Undergraduate Psychology Degree: Psychology Career Options

Undergraduate degree psychology career options

The instinctive answer to the question of what to do with a psychology degree is, “Be a psychologist!” But in order to become a professional psychologist, you need a master’s or even a doctoral degree. So, if you only have a bachelor’s degree, what are your options in psychology? What are the psychology career professions? How about the job outlook in psychology?

Explore Your Psychology Career Options

The wonderful thing about a psychology degree is that it is much more flexible and adaptable than any other degree–in other words, your have options in psychology! After all, no matter what career path you are on, other people are sure to be involved—as customers, co-workers, employees, and bosses. A quality undergraduate education in psychology prepares you to be a good citizen and a critical thinker, and the skills and abilities that psychology majors acquire through their coursework and out-of-class experiences make them marketable for a wide variety of employment options. Even though the bachelor’s degree in psychology is not a professional degree, it is still a great way to become a well rounded, well-educated citizen and person—and who doesn’t want to hire a person like that? With a degree in psychology, career options abound.

Here are just a few of the professions that value those with a psychology degree:

  • Human Services. Federal, state, and local governments as well as many non-profit organizations are eager to hire those with an undergraduate degree in psychology.
  • Administration. Any administrative position in government or in other organizations can utilize those with a psychology degree. Throw in a business double major or minor, and any company will find you indispensable.
  • Community Relations. This fascinating field covers a wide range of jobs—working as an advocate, an outreach coordinator, an event coordinator and more.
  • Public Relations. As a public relations specialist, you’ll work with the media, write press releases and other materials, do research and fundraising, organize events and more.
  • Advertising & Market Research. More and more Advertising Agencies are hiring those with a psychology background to help formulate advertising strategies.
  • Teaching. If you also obtain a teaching certificate along with your degree, you can teach in both public and private schools.
  • Retail and Sales. Every retail organization understands the power that a psychology degree can bring to their bottom line; these companies are always eager to hire those with a background in psychology!

Earn a Graduate Degree in Psychology

Just because your bachelor’s degree is in psychology doesn’t mean you have to earn a master’s in the same field for a successful career! You might be surprised to know that nearly 40% of those with a bachelor’s degree in psychology go on to law school, business school, or some other professional school. It shouldn’t seem so odd—if you are practicing law, having a degree that involves the study of the human brain and human behavior can only help. The same is true for business—since most businesses are providing services to humans, knowing how people think can make you a more effective businessperson. Having a degree in psychology can be an excellent foundation for any advanced degree you pursue.
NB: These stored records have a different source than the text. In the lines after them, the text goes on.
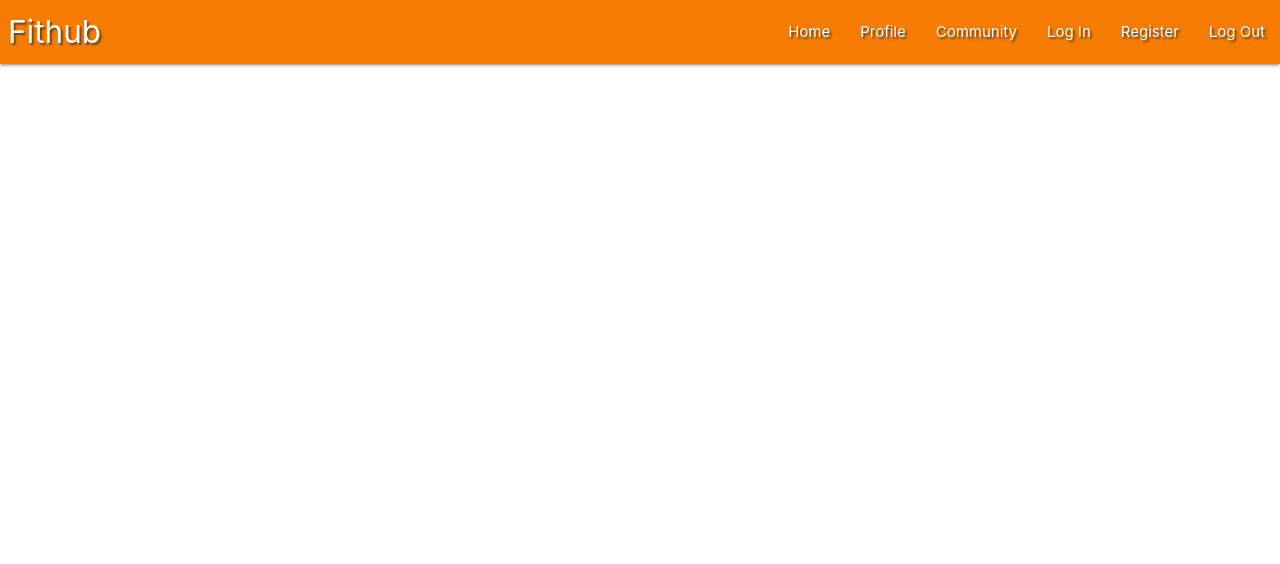
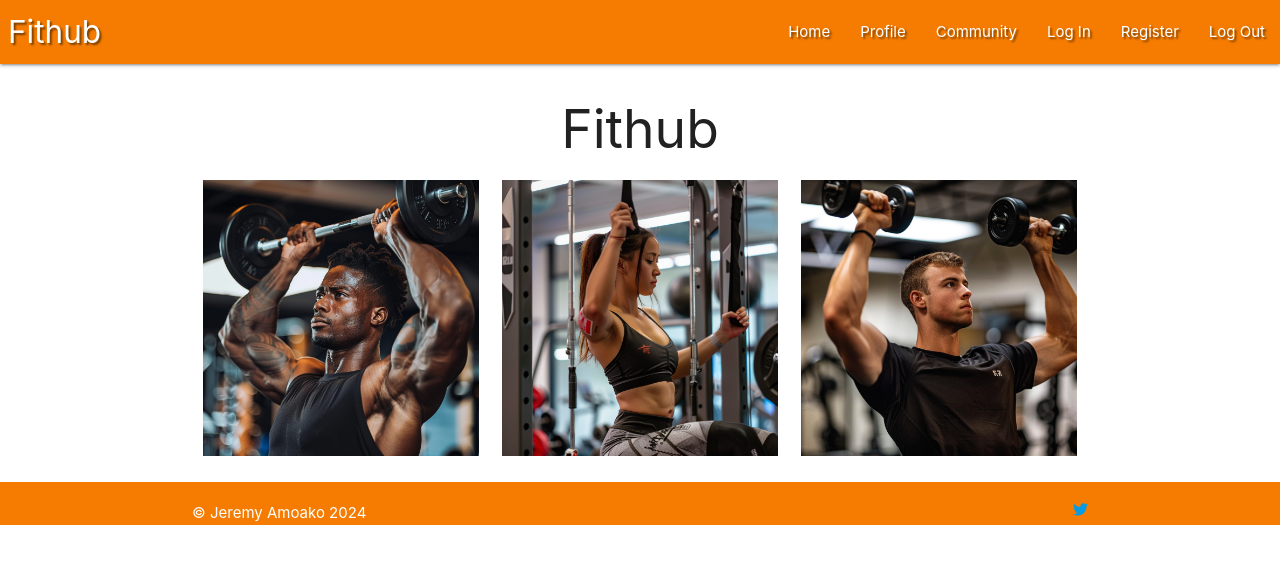
Before and after one commit to JeyAsare/fithub, a Flask app: page / in a window 1280 px wide. Shown: the top 564 px of the page. Run offline with Flask 3, Linux system fonts and the light colour scheme; some libraries are stand-ins or nearby versions.

Commit message:
created image folder and uploaded images onto home.html

```diff
--- a/app.py
+++ b/app.py
@@ -4,6 +4,8 @@ from flask import (
     redirect, request, session, url_for)
 from flask_pymongo import PyMongo
 from bson.objectid import ObjectId
+from werkzeug.security import (
+    generate_password_hash, check_password_hash)
 if os.path.exists("env.py"):
     import env
 
@@ -25,6 +27,12 @@ def home():
     return render_template("home.html")
 
 
+@app.route("/register", methods=["GET", "POST"])
+def register():
+
+    return render_template("register.html")
+
+
 @app.route("/profile")
 def profile():
     posts = mongo.db.posts.find()
--- a/static/css/style.css
+++ b/static/css/style.css
@@ -1,3 +1,13 @@
+body {
+    display: flex;
+    min-height: 100vh;
+    flex-direction: column;
+  }
+
+  main {
+    flex: 1 0 auto;
+  }
+
 .text-shadow{
     text-shadow: 2px 2px 2px rgba(0,0,0,0.5);
 }
@@ -5,3 +15,12 @@
 .brand-logo{
     margin-left: 8px;
 }
+
+.inline-block img {
+    width: 100%;
+}
+
+.home-pics{
+    position:relative;
+    width: 350px;
+}
--- a/static/js/script.js
+++ b/static/js/script.js
@@ -0,0 +1,3 @@
+$(document).ready(function(){
+    $('.sidenav').sidenav();
+  });
--- a/templates/base.html
+++ b/templates/base.html
@@ -15,13 +15,14 @@
 <body>
 
     <header>
-        <!-- navbar -->
+        <!-- top navbar -->
         <nav class="text-shadow">
             <div class="nav-wrapper orange darken-2">
-                <a href="{{ url_for('home') }}" class="brand-logo left">Fithub</a>
-                <ul id="nav-mobile" class="right">
+              <a href="{{ url_for('home') }}" class="brand-logo">Fithub</a>
+              <a href="#" data-target="mobile-demo" class="sidenav-trigger"><i class="fa-solid fa-bars"></i></a>
+              <ul class="right hide-on-med-and-down">
                 <li><a href="{{ url_for('home') }}">Home</a></li>
-                    <li><a href="{{ url_for('profile') }}">Profile</a></li>
+                <li><a href="#">Profile</a></li>
                 <li><a href="#">Community</a></li>
                 <li><a href="#">Log In</a></li>
                 <li><a href="#">Register</a></li>
@@ -29,11 +30,28 @@
               </ul>
             </div>
           </nav>
+        <!-- side bar-->
+          <ul class="sidenav" id="mobile-demo">
+            <li><h4 class="center-align">Fithub</h4></li>
+            <li><a href="{{ url_for('home') }}">Home</a></li>
+            <li><a href="#">Profile</a></li>
+            <li><a href="#">Community</a></li>
+            <li><a href="#">Log In</a></li>
+            <li><a href="#">Register</a></li>
+            <li><a href="#">Log Out</a></li>
+          </ul>
     </header>
 
 
     {% block content %}
     {% endblock %}
+
+    <footer class="page-footer fixed orange darken-2">
+          <div class="container">
+            © Jeremy Amoako 2024
+            <a href="#!"><i class="fa-brands fa-twitter right"></i></a>
+          </div>
+      </footer>
 
     <script src="https://code.jquery.com/jquery-3.7.1.min.js"
     integrity="sha256-/JqT3SQfawRcv/BIHPThkBvs0OEvtFFmqPF/lYI/Cxo=" crossorigin="anonymous"></script>
--- a/templates/home.html
+++ b/templates/home.html
@@ -1,3 +1,20 @@
 {% extends "base.html" %}
 {% block content %}
+    <h2 class="center-align">Fithub</h2>
+    <section>
+        <div class="container">
+            <div class="row">
+                <div class="col s12 l4 inline-block">
+                    <img class="home-pics" src="/static/images/arm-workout.png">
+                </div>
+                <div class="col s12 l4 inline-block">
+                    <img class="home-pics" src="/static/images/back-workout.png">
+                </div>
+                <div class="col s12 l4 inline-block">
+                    <img class="home-pics" src="/static/images/shoulder-workout.png">
+                </div>
+            </div>
+        </div>
+    </section>
+
 {% endblock %}
```
Also changed, not shown: static/images/arm-workout.png (added), static/images/back-workout.png (added), static/images/shoulder-workout.png (added), templates/register.html (added). Lines whose indentation alone changed are shown as unchanged.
If you do want to work as a psychologist, usually a doctoral degree is required. There are two doctoral degrees available in the field of psychology. Psychologists with a Ph.D. qualify for a wide range of teaching, research, clinical, and counseling positions in universities, elementary and secondary schools, private industry, and government. Psychologists with a Psy.D. (Doctor of Psychology) qualify mainly for clinical positions.

There are many other options in psychology. Those with a master’s degree in psychology can administer tests as psychological assistants. Under the supervision of doctoral level psychologists, they can conduct research in laboratories, conduct psychological evaluations, counsel patients, or perform administrative duties. They may teach in high schools or 2-year colleges or work as school psychologists or counselors, and they may also work as counselors in the field of addiction.

Looking Forward: Salary and Job Outlook for those with a Psychology Degree

According to the Bureau of Labor Statistics, the average starting salary for psychologists with a bachelor’s degree was about $20,600 in 1999; those with superior academic records could begin at $25,500. Moving beyond starting salaries, however, the Handbook reports that psych graduates with only a bachelor’s degree earn roughly $44,600 a year.

Those who work in management and senior-level administrative positions earn the most, at $58,000 per year, followed by those employed under the broad category of insurance, securities, real estate and business services who earn an average of $56,000. Social workers and administrative record clerks earn the least at close to $30,000 per year.

In other words, you can do anything you want to do with a psychology degree–the job outlook in psychology is very good. Alumni surveys of college undergraduates show that there are firemen, marketing directors, ministers, teachers, pilots and business executives working with their degrees in psychology. Additionally, psych majors are especially well positioned in the job market because they are trained to think critically and creatively and are skilled in communications.

Those with a psychology degree are incredibly versatile—they have the same skills that you’d need as a business executive, architect, librarian or social worker. There are not many jobs that require skills that psychology majors don’t have. The options in psychology are endless!